European Journal of Pediatrics

, Volume 173, Issue 4, pp 469–476

Characteristics of invasive pneumococcal disease in hospitalized children in Austria

  • Maria Paulke-Korinek
  • Herwig Kollaritsch
  • Michael Kundi
  • Birgit Schmidle-Loss
  • Ines Zwazl
  • Brigitte Laaber
  • Karin Lakovits
  • Andreas Vecsei
  • Ursula Wiedermann
  • Heinz Burgmann
Original Article

DOI: 10.1007/s00431-013-2193-2

Cite this article as:
Paulke-Korinek, M., Kollaritsch, H., Kundi, M. et al. Eur J Pediatr (2014) 173: 469. doi:10.1007/s00431-013-2193-2

Abstract

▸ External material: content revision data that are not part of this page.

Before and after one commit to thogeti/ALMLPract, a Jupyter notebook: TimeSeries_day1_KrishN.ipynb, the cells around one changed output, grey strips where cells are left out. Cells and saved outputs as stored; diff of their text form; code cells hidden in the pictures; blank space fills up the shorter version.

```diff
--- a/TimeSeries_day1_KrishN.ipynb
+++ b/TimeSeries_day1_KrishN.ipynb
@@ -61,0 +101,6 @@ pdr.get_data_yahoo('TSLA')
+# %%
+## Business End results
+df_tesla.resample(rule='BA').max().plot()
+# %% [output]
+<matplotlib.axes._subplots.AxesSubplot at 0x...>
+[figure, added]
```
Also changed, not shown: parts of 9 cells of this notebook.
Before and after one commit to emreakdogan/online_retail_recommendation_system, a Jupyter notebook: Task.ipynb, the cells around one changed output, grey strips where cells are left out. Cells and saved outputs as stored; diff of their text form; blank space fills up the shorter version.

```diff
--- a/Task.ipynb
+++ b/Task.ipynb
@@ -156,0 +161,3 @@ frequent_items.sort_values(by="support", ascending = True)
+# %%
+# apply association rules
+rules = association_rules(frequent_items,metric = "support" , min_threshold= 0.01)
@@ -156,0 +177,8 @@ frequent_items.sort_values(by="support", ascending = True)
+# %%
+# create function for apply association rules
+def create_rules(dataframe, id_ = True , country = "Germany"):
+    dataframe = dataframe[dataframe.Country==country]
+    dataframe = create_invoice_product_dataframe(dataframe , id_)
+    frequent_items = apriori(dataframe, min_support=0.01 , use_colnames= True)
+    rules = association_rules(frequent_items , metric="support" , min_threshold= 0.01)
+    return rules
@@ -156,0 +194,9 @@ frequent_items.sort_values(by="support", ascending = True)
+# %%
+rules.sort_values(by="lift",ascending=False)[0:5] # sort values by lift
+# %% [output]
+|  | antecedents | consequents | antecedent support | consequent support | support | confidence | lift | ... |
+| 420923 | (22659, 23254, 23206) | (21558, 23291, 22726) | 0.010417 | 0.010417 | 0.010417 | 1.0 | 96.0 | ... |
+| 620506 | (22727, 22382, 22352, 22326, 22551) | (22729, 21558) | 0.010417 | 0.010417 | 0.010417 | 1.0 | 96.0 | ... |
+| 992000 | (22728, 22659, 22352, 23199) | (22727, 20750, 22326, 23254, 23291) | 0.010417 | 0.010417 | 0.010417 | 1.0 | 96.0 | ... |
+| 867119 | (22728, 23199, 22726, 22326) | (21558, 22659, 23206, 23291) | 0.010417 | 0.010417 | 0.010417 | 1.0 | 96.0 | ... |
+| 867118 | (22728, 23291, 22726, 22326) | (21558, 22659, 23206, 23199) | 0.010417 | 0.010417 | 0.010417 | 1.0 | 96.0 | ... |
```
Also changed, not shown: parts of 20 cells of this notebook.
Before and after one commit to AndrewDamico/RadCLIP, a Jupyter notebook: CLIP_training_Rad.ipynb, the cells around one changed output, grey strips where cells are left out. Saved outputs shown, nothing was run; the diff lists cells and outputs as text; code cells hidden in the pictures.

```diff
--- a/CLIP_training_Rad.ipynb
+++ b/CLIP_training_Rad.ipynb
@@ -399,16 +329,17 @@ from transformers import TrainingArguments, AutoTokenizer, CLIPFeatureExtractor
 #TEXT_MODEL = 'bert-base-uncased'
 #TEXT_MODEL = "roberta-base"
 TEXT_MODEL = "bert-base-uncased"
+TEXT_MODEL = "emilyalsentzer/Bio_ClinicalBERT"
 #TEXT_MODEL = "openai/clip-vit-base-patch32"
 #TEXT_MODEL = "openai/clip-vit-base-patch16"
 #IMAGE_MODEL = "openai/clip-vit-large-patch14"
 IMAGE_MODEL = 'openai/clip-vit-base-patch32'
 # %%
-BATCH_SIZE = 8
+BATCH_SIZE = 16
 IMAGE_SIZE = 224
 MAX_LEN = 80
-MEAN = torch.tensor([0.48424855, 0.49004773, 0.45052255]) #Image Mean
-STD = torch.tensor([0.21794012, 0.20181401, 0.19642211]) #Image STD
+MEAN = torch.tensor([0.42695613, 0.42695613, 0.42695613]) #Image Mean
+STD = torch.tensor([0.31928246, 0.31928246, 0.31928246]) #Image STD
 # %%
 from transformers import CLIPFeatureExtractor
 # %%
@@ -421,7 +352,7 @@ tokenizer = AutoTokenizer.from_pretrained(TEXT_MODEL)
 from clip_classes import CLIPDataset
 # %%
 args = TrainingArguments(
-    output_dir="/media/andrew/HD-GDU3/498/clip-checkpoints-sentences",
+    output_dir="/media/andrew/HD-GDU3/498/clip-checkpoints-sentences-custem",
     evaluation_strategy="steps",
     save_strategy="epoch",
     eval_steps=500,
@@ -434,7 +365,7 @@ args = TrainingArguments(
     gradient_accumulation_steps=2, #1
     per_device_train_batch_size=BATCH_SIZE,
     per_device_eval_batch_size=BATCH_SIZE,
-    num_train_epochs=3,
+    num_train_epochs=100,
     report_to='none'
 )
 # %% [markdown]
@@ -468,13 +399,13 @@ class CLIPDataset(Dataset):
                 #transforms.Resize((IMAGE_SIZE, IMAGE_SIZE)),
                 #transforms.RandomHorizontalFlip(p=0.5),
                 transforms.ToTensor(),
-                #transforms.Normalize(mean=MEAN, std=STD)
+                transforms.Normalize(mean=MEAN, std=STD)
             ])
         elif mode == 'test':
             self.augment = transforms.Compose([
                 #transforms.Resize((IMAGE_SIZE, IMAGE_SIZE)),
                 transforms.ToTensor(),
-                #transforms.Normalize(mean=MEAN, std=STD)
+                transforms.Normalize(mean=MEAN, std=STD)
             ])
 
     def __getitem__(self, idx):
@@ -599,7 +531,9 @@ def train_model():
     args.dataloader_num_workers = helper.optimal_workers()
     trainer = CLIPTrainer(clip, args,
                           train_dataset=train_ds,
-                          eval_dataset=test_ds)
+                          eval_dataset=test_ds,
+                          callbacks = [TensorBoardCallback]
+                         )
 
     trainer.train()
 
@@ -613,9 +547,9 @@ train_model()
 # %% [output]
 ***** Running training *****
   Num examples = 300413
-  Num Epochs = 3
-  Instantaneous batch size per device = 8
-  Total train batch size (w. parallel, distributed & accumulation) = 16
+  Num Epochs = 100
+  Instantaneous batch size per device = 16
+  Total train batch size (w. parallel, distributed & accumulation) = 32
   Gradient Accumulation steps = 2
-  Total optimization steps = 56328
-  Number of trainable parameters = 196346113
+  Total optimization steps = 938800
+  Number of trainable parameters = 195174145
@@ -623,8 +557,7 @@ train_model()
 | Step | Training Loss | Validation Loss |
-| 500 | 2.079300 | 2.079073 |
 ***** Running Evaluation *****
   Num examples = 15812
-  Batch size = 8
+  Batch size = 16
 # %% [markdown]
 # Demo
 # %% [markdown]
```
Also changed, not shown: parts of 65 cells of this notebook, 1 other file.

In a prospective surveillance study covering all pediatric wards in Austria, 308 cases of invasive pneumococcal disease (IPD) were reported in hospitalized children <5 years of age between 2002 and 2012. Incidence was 7.1 per 100,000 per year for IPD with a case fatality rate of 3 %, and 1.9 per 100,000 per year for pneumococcal meningitis with a case fatality rate of 9 %. At hospital discharge, 17 % of the children were not fully recovered and suffered from problems such as hearing or motor deficits. Persistent sequelae 6 months after hospital discharge were present in 13 % of the children, a finding that emphasizes the seriousness of IPD. From 2007 onwards, we observed a shift of pneumococcal serotypes from those covered by the heptavalent vaccine to serotypes consequently added to 10- and 13-valent vaccines, particularly regarding serotype 19A. Among antimicrobial resistances detected, macrolide resistance was predominant; however, between 2002 and 2012, we saw an overall decrease of resistance rates. Conclusion: Considering this change of serotypes and the high rate of permanent sequelae after IPD, our data show the importance of pediatric pneumococcal vaccination and the relevance of continuous monitoring of circulating serotypes. By the end of 2012, which was the first year of universal mass vaccination against pneumococcal disease in Austria, no change in the incidence of invasive pneumococcal disease was observed yet.

Keywords

Streptococcus pneumoniaeInvasive pneumococcal diseaseSerotypesAntimicrobial resistance

Abbreviations

IPD

Invasive pneumococcal disease

PCV7

Heptavalent conjugated pneumococcal vaccines

PCV10

Ten-valent conjugated pneumococcal vaccine

PCV13

Thirteen-valent conjugated pneumococcal vaccine

MIC

Minimal inhibitory concentrations

Copyright information

© Springer-Verlag Berlin Heidelberg 2013

Authors and Affiliations

  • Maria Paulke-Korinek
    • 1
  • Herwig Kollaritsch
    • 1
  • Michael Kundi
    • 2
  • Birgit Schmidle-Loss
    • 1
  • Ines Zwazl
    • 1
  • Brigitte Laaber
    • 1
  • Karin Lakovits
    • 3
  • Andreas Vecsei
    • 4
  • Ursula Wiedermann
    • 1
  • Heinz Burgmann
    • 3
  1. 1.Institute of Specific Prophylaxis and Tropical Medicine, Center for Physiology, Pathophysiology and ImmunologyMedical University ViennaViennaAustria
  2. 2.Institute of Environmental Health, Center for Public HealthMedical University ViennaViennaAustria
  3. 3.Division of Infectious Diseases and Tropical Medicine, Department of Medicine IMedical University ViennaViennaAustria
  4. 4.St. Anna Children’s Hospital, Department of Pediatric and Adolescent MedicineMedical University ViennaViennaAustria